A Mere mortal like myself still has to earn her daily bread and can only dream of long lazy summer days sipping cocktails on the beach. Yesterday was one of those days where I could take time off for myself and enjoy one of life's little pleasures. When the wind started to blow a bit I decided to visit the local bird park and take in the sights and sounds away from the hustle and bustle of the beach front.

With my trusty didgtal camera in hand I managed to get some pictures for new material to paint, so for the next few weeks I will probably be on a bird trip. Most of the pictures were taken through wire mesh so I will probably have to make up the backgrounds as I go along.

A while ago I did an oil painting of a crested crane and promised myself I would try and do a few more birds. The bird park has birds from the four corners of the earth so I will try and have a bit of fun painting birds from different countries.

The Crested Crane is the national symbol of Uganda and its colours black yellow and red are reflected in the three colours of the Ugandan flag and coat of arms.

An oil painting on stretched canvas 30"w x 26" (760w x 670mm H) inspired by my love of colour the sunset over the lake reflects off the water giving the normally black feathers a grey look.

Todays painting took a lot less time, but I am finding water colours a lot less forgiving than oil. Correcting mistakes is a lot harder especially when it comes to the small details.

I started the day with every intention of using some of the photos I had taken of the birds at the bird park but just felt uninspired by my photography.

Whilst looking at reference materials I came across this amazing picture in a 13 year old magazine of a Royal Doulton Plate with an Imperial Hummingbird and Hibiscus Blossem. The plate had all the colours and textures I enjoy using so I decided to do my own water colour version of the picture.

The original artist for the plate was Theresa Politowicz. I cropped a bit of the wing on the photo as the painting had not quiet dried and the angle on the easel skewed it a bit. Its actually a very small painting but I have not measured it yet and will add the dimensions later.
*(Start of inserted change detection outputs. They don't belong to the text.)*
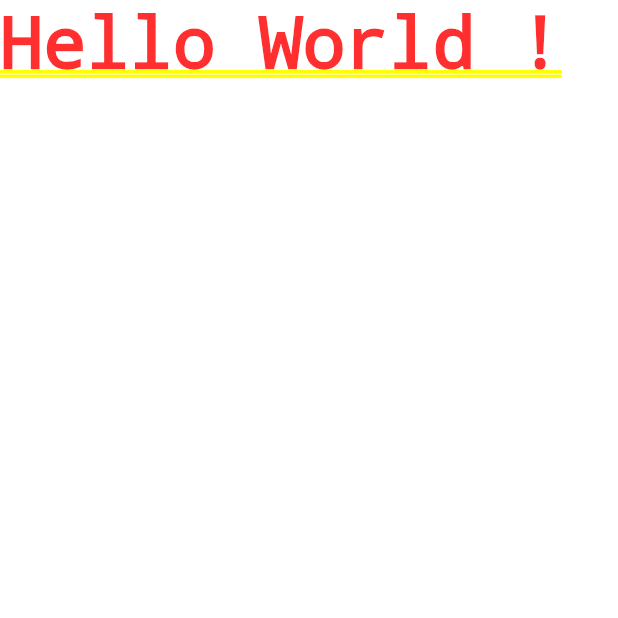
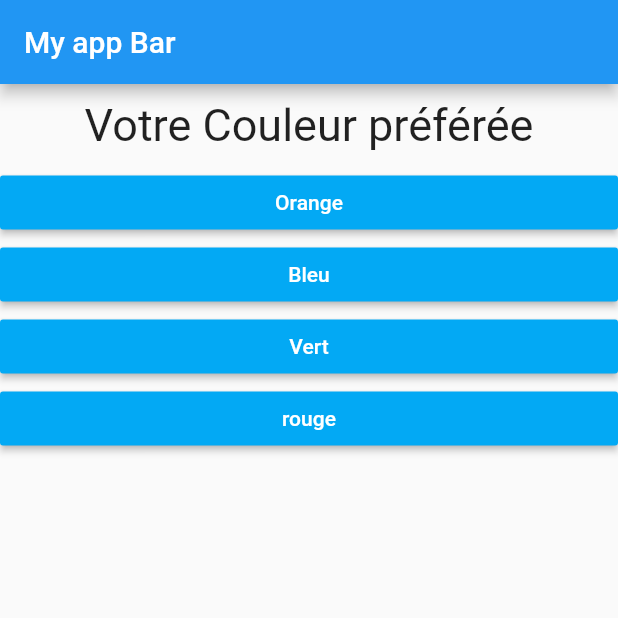
Before and after one commit to mockeyulrick/flutter_test, a Flutter app: the screen it shows after launch, on a phone screen of 412 x 824 dp, the top half of it. Run offline on Flutter 3.47's test engine with Material 2 defaults, Android fonts, the phone set to English and light mode, and no system bars.

Commit message:
First FLUTTER Commit

```diff
--- a/lib/main.dart
+++ b/lib/main.dart
@@ -1,10 +1,53 @@
 import 'package:flutter/material.dart';
-void main() {
-  runApp(MyApp());
-}
-
-class MyApp extends StatelessWidget {
-  Widget build(BuildContext context){
-    return MaterialApp(home: Text('Hello World !'),);
+import './question.dart';
+import './reponses.dart';
+//void main() {
+//  runApp(MyApp());
+//}
+void main() => runApp(MyApp());
+class MyApp extends StatefulWidget {
+  @override
+  State <StatefulWidget> createState(){
+    return _MyAppState();
   }
 }
+class _MyAppState extends State<MyApp> {
+  var _questionIndex = 0;
+
+  void _reponseQuestion(){
+    setState((){
+      _questionIndex = _questionIndex+1 ;
+    });
+    print(_questionIndex);
+  }
+
+  @override
+  Widget build(BuildContext context){
+    var _questions =[
+      {'questionText':'Votre Couleur préférée',
+      'reponse': ['Orange','Bleu','Vert','rouge'],
+      },
+      {'questionText':'Votre Animal préféré',
+      'reponse': ['Chien','Chat','Lapin','Serpent'],
+      },
+      {'questionText':'Ta marque de Vetement préféré',
+      'reponse':['Gucci','Kiabi','Louis Vuitton','Prada'],
+      },
+    ];
+    return MaterialApp(
+      home: Scaffold(
+        appBar: AppBar(title: Text('My app Bar'),),
+        body: Column(children:[
+          Question(
+            _questions[_questionIndex]['questionText'] as String,
+          ),
+          ...(_questions[_questionIndex]['reponse']as List<String>)
+              .map((reponse){
+            return  Reponse(_reponseQuestion,reponse);
+          }).toList()
+        ]
+      ,),
+      ),
+    );
+  }
+}
--- /dev/null
+++ b/lib/question.dart
@@ -0,0 +1,18 @@
+import 'package:flutter/material.dart';
+
+class Question extends StatelessWidget {
+  final String questionText;
+  Question(this.questionText);
+
+@override
+  Widget build(BuildContext context) {
+    return Container(
+      width: double.infinity,
+      margin: EdgeInsets.all(10),
+      child:Text(questionText,
+      style: TextStyle(fontSize: 30,),
+      textAlign: TextAlign.center,
+    ),
+    );
+}
+}
--- /dev/null
+++ b/lib/reponses.dart
@@ -0,0 +1,20 @@
+import 'package:flutter/material.dart';
+class Reponse extends StatelessWidget {
+  final  selectHandler;
+  final String answerText;
+
+  Reponse(this.selectHandler,this.answerText);
+
+  @override
+  Widget build(BuildContext context) {
+    return Container(
+      width: double.infinity,
+      child: RaisedButton(
+        color: Colors.lightBlue,
+        textColor: Colors.white,
+        child: Text(answerText),
+        onPressed:selectHandler,
+      ),
+    );
+  }
+}
```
Sunday, February 10, 2008

Starting my Art Career

As a wife and mother, husband and family always came first. I have always had a love and passion for painting since I was a little girl growing up in a war torn country, Rhodesia (now Zimbabwe), then forced by the new goverment to leave my birth country and relocate to South Africa and start a new life.

The struggle to start over and the pressures of bringing up kids and helping my husband run his business left me very little time to persue a career in art. Though I have done many paintings over the years, they have all been given away to friends and family as gifts. I never considered my art anything more than a hobby, and certainly never considered my work to have any comercial value.
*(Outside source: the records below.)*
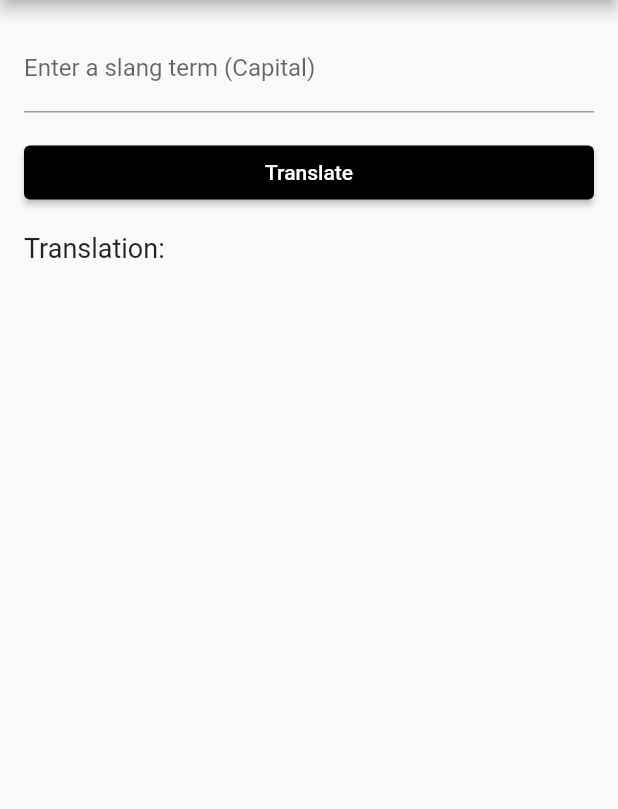
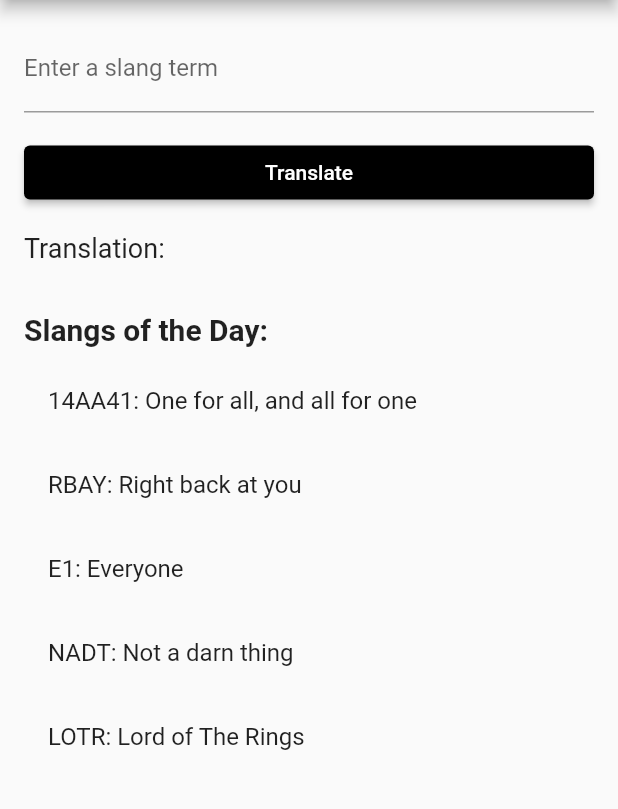
Before and after one commit to codderv006/Slango-a-Slang-Simplifier, a Flutter app: the screen it shows after launch, after a tap on "Translate", on a phone screen of 412 x 824 dp, the part 84-893 px from its top. Run offline on Flutter 3.47's test engine with Material 2 defaults, Android fonts, the light colour scheme and no system bars; our stand-ins replace csv.

Commit message:
Update main.dart

```diff
--- a/lib/main.dart
+++ b/lib/main.dart
@@ -1,4 +1,5 @@
-
+import 'dart:async';
+import 'dart:math';
 import 'package:flutter/material.dart';
 import 'package:slango/dictionary.dart';
 
@@ -31,14 +32,42 @@ class SlangoScreen extends StatefulWidget {
 class _SlangoScreenState extends State<SlangoScreen> {
   final slangController = TextEditingController();
   String translation = '';
+  List<Map<String, String>> slangsOfTheDay = [];
+  Timer? timer;
+
+  @override
+  void initState() {
+    super.initState();
+    generateSlangsOfTheDay();
+
+    // Schedule timer to update slangs of the day every 24 hours
+    timer = Timer.periodic(Duration(hours: 24), (_) {
+      setState(() {
+        generateSlangsOfTheDay();
+      });
+    });
+  }
 
   @override
   void dispose() {
+    timer?.cancel();
     slangController.dispose();
     super.dispose();
   }
 
-  void translateSlang(String slang) {
+  void generateSlangsOfTheDay() {
+    final allSlangs = dictionary.slangTranslations.keys.toList();
+    final random = Random();
+    slangsOfTheDay.clear();
+    for (var i = 0; i < 5; i++) {
+      final randomSlang = allSlangs[random.nextInt(allSlangs.length)];
+      final meaning = dictionary.slangTranslations[randomSlang];
+      slangsOfTheDay.add({'slang': randomSlang, 'meaning': meaning ?? ''});
+    }
+  }
+
+  void translateSlang() {
+    final slang = slangController.text;
     if (slang.isEmpty) {
       setState(() {
         translation = '';
@@ -71,17 +100,13 @@ class _SlangoScreenState extends State<SlangoScreen> {
             TextField(
               controller: slangController,
               decoration: InputDecoration(
-                labelText: 'Enter a slang term (Capital)',
+                labelText: 'Enter a slang term',
               ),
-              onSubmitted: (value) {
-                translateSlang(value);
-              },
+              onSubmitted: (_) => translateSlang(),
             ),
             SizedBox(height: 16.0),
             ElevatedButton(
-              onPressed: () {
-                translateSlang(slangController.text);
-              },
+              onPressed: translateSlang,
               child: Text('Translate'),
             ),
             SizedBox(height: 16.0),
@@ -89,6 +114,22 @@ class _SlangoScreenState extends State<SlangoScreen> {
               'Translation: $translation',
               style: TextStyle(fontSize: 18.0),
             ),
+            SizedBox(height: 32.0),
+            Text(
+              'Slangs of the Day:',
+              style: TextStyle(fontSize: 20.0, fontWeight: FontWeight.bold),
+            ),
+            SizedBox(height: 8.0),
+            Column(
+              children: slangsOfTheDay
+                  .map((slangData) => ListTile(
+                        title: Text(
+                          '${slangData['slang']}: ${slangData['meaning']}',
+                          style: TextStyle(fontSize: 16.0),
+                        ),
+                      ))
+                  .toList(),
+            ),
           ],
         ),
       ),
```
Now that the children are grown up and have families and careers of their own I am able to devote my time to building my art career. I was pleasently surprised when people bought a few of my paintings and commissioned me to do a few others.

Though I have no formal art training, as a self taugt artist I love working with oils, but lately I have been trying my hand at water colours because all my art materials are in New Zealand where I lived for a short period of time.

The banner for this blog is a water colour I did a while ago. I love bright colours and this is my interpretation of an ethnic African village scene.

Much as working with water colours is new experience for me, learning about blogging seems even harder. I was not sure where or how to get a banner so I cropped a photo of the painting to use as a banner for my blog.

This is the uncropped photo of the painting, an unframed 13" W X 9" H (330X 230 mm) water colour. The photo can be enlarged by clicking on it. Most of the paintings I will be displaying on the blog are for sale, prices can be obtained by leaving a message in the comments section.